Task item:
Show every line of the data that includes the word "Sparkles".

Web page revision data
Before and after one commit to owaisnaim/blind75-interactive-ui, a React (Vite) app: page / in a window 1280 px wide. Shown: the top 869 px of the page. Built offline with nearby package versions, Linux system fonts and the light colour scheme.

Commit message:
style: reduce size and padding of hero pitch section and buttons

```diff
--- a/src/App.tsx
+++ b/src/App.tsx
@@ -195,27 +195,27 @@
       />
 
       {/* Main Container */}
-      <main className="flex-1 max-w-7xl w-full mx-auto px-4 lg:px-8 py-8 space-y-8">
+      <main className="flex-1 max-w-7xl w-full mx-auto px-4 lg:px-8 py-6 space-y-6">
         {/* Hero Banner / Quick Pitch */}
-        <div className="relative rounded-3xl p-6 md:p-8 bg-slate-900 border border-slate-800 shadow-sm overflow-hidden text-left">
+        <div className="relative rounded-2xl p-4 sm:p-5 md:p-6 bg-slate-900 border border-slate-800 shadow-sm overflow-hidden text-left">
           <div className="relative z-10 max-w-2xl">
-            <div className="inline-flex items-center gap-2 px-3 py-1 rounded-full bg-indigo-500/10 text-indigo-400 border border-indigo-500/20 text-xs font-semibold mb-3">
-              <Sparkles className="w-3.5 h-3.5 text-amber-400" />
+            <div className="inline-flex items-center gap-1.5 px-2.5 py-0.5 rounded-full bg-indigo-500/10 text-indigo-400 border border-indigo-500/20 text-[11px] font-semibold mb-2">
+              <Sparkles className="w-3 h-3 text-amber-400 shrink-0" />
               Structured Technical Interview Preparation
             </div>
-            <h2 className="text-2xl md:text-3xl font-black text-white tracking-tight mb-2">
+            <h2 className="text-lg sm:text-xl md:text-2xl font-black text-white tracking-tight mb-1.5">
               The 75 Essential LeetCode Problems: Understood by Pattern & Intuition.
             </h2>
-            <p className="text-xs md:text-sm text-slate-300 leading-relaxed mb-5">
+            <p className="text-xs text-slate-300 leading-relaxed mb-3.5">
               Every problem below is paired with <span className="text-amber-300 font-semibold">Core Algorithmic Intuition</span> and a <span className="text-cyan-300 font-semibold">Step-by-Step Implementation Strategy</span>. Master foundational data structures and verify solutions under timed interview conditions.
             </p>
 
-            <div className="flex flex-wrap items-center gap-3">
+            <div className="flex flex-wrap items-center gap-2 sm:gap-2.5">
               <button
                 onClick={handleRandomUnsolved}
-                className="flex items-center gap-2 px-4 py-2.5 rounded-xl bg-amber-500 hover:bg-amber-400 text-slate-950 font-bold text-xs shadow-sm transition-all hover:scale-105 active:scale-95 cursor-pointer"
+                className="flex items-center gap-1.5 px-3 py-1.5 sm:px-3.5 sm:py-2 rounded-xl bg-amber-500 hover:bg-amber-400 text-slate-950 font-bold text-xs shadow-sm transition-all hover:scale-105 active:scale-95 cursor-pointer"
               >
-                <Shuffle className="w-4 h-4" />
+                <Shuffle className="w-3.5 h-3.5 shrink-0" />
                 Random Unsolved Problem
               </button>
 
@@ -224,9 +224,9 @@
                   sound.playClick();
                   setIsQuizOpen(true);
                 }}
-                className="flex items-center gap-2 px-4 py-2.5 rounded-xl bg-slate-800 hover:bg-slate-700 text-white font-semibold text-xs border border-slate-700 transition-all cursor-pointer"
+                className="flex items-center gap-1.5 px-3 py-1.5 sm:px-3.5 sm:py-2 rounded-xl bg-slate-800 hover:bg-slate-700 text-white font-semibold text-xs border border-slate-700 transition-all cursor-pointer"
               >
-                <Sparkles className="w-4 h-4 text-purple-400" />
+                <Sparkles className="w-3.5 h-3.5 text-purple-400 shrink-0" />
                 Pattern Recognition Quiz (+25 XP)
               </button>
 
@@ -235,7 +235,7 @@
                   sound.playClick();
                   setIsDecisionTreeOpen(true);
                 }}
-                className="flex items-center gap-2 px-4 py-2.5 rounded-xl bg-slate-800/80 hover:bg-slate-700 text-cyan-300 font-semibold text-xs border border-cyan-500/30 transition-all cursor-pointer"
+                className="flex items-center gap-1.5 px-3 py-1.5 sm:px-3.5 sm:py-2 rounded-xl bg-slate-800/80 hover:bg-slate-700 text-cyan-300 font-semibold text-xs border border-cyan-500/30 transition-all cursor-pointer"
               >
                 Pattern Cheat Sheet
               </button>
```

Answer for the task:
-              <Sparkles className="w-3.5 h-3.5 text-amber-400" />
+              <Sparkles className="w-3 h-3 text-amber-400 shrink-0" />
-                <Sparkles className="w-4 h-4 text-purple-400" />
+                <Sparkles className="w-3.5 h-3.5 text-purple-400 shrink-0" />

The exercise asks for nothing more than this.